Colorado Rockies deal for Kevin Pillar: How much of an upgrade is he?

Boston Red Sox right fielder Kevin Pillar (5) leaps to catch Baltimore Orioles left fielder Ryan Mountcastle (not pictured) fifth inning fly ball at Oriole Park at Camden Yards. Tommy Gilligan-USA TODAY Sports

After the acquisition of Mychal Givens, the Rockies made one final deadline move, adding veteran outfielder Kevin Pillar. Long known for his defensive prowess, Pillar has also had the best offensive season of his career thus far, posting a 109 wRC+, (his previous high was 94 in 2015).

At face value, this seems like a solid grab for a team with defensive questions and a severe lack of hitting depth in the middle-to-bottom of the order. While Pillar isn’t a downgrade at all, it’s more likely that this trade will end up being a lateral move moreso than a step forward.

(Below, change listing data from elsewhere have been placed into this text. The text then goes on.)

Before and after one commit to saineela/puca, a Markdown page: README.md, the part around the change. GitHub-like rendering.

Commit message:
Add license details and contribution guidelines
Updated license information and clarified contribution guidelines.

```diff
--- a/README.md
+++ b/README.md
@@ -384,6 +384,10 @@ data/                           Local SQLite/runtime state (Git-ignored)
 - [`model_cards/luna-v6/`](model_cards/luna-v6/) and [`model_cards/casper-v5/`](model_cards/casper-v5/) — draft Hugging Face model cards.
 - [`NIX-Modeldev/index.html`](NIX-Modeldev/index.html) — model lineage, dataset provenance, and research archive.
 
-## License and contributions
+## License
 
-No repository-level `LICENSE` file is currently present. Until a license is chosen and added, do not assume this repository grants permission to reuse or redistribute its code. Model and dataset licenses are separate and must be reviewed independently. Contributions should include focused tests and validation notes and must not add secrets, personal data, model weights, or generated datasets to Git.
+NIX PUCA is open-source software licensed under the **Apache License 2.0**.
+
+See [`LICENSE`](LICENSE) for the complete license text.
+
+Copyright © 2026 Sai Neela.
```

Once a defensive wizard, the past few years he’s only been marginally above average. His last positive season as a defender by Defensive Runs Saved was 2017. Outs Above Average has had him near league average since 2016. This year has been no exception. No longer the Superman he used to be, his value as a patrolman in the vast green sea of Coors is severely mitigated.

As mentioned previously, Kevin Pillar has been producing above average results at the plate. Past the actually results however, are some concerning numbers that would suggest Pillar hasn’t actually been that great offensively this season. The outlier production so far this season already suggests likely regression to the mean, as he’s been consistently in the high 80’s/low 90’s in wRC+.

Outside of this however, Pillar’s batted ball profile is pretty poor. On a team that has struggled offensively as a unit, Pillar’s xwOBA would rank second-to-last among Rockies outfielders above only the mightily struggling David Dahl.

With Blackmon and Tapia as locks in the starting lineup and holding down the corners, Kevin Pillar would have to leap David Dahl, Sam Hilliard, and Garrett Hampson for a spot in centerfield. Dahl has just not been good all season so we can comfortably say that Pillar would produce over him.

The other two may be a different story. Defensively Pillar’s major appeal doesn’t really favor either player as both reside in the 76th percentile for Outs Above Average. Hillard edges Pillar in xwOBA by 7 points, but to decide over this is splitting hairs.

As of now, these players are putting up similar production and it seemed redundant to have both of these guys on the same roster. This doesn’t even address the fact that Garrett Hampson plays the best centerfield on the roster. He already has the most Outs Above Average as well as the most speed, but he ranks 3rd on the Rockies and 2nd among the infielders in xwOBA.

With two players in his position who are younger and arguably better, the numbers make the decision a conflicting and confusing one. The acquisition of Pillar should probably only be used as a depth piece.

My suggestion for using Pillar would be to slide into right field off of the bench during the days that Blackmon needs to rest by DH’ing or sitting. Pillar’s value this season defensively has even been better as a right fielder than any other spot.

If Pillar becomes an everyday player, expect slightly above average defense and some mild offensive regression.